The reason for this preamble is that I think this is true of much live music at the moment. Many big name groups are churning out the same repertoire year after year in order to get bums-on-seats. Festival brochures are full of tried and tested shows – there are few risks being taken for fear of the financial consequences. These groups are the building equivalent of the huge builder/developers building bland identikit houses that are not fit for modern living and yet continue to make profits by doing so. There are very few groups who are willing to go out on a limb and push the boundaries of performance and repertoire, and challenge the perceptions of their audience – they’re afraid of alienating that potential long-term subscriber. This seems to me to be rather patronising. As with the 100K House, the audience just needs to be coaxed into a slightly different way of thinking about music by a professional whom they trust, and they will no doubt be surprised and delighted by the beautiful, if sometimes challenging, results.

This risk averse approach does not seem to be the case in Europe. I have said before that while visiting Holland, I have been struck by the lack of embarrassment surround culture and the pushing of boundaries within this. The architecture analogy continues to be useful here too. While there is certainly a vernacular that makes domestic architecture typically Dutch, it is rare that you are confronted with huge populations of the same house. Where additions have been made, these are often in a contrasting and exciting style, usually with a nod to the history of the building it is enhancing, but with a radical look to the now and beyond. Historic buildings are adapted for a modern lifestyle too with little National Trust mentality in sight.

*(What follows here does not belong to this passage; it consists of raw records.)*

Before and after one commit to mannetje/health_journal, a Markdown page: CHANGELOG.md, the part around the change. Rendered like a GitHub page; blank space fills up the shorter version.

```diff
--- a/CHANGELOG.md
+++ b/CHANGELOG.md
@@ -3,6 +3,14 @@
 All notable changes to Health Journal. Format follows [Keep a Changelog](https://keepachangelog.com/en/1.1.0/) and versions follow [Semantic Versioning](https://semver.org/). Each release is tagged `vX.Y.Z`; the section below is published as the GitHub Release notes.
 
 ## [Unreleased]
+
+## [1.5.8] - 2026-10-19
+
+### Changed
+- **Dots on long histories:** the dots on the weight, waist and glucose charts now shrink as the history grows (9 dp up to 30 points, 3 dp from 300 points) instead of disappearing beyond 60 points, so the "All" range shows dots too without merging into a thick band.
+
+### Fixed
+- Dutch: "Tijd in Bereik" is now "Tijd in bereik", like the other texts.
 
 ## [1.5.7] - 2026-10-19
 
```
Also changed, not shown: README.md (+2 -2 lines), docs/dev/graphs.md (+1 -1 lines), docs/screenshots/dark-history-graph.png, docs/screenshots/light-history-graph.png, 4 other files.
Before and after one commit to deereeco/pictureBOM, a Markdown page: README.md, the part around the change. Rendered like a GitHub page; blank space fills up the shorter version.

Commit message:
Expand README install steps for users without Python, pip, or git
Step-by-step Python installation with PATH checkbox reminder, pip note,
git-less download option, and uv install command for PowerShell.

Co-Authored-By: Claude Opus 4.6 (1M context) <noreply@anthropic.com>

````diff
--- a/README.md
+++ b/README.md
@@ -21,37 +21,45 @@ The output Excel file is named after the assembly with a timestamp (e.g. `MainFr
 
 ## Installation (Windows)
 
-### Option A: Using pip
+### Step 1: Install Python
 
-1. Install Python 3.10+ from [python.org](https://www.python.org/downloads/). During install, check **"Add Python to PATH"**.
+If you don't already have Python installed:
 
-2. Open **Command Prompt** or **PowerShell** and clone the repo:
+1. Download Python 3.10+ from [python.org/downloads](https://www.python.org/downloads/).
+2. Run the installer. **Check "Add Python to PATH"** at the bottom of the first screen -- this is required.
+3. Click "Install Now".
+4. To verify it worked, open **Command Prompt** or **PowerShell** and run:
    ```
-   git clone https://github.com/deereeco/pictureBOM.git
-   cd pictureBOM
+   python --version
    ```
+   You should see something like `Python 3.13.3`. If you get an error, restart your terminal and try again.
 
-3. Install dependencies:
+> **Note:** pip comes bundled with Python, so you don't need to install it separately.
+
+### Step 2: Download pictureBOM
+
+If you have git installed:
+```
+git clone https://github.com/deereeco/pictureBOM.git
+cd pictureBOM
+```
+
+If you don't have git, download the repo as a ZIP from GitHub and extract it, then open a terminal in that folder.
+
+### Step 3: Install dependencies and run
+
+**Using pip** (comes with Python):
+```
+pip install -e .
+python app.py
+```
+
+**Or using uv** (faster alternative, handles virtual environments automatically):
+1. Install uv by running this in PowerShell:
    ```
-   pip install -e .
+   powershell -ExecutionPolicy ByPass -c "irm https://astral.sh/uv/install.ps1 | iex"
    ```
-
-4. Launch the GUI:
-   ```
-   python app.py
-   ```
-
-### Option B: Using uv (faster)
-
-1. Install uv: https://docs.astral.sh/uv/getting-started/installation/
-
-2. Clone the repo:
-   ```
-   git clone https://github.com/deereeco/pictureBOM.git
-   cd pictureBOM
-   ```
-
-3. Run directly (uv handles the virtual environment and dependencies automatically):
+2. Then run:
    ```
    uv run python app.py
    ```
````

It is against this backdrop that I have been having some rather exciting conversations with a collective of singers about creating a new group – a flexible group who will not be afraid to embrace the indie band mentality of getting music out there, and of collaborating with other interesting creatives. We will likely visit the music of the past, and will certainly explore the new, but hope to present it in a way that is relevant to the needs and lifestyles of a modern audience. There is much still to explore, but the ideals of the group are aligned in such a way that this could be a very exciting project. Watch this space!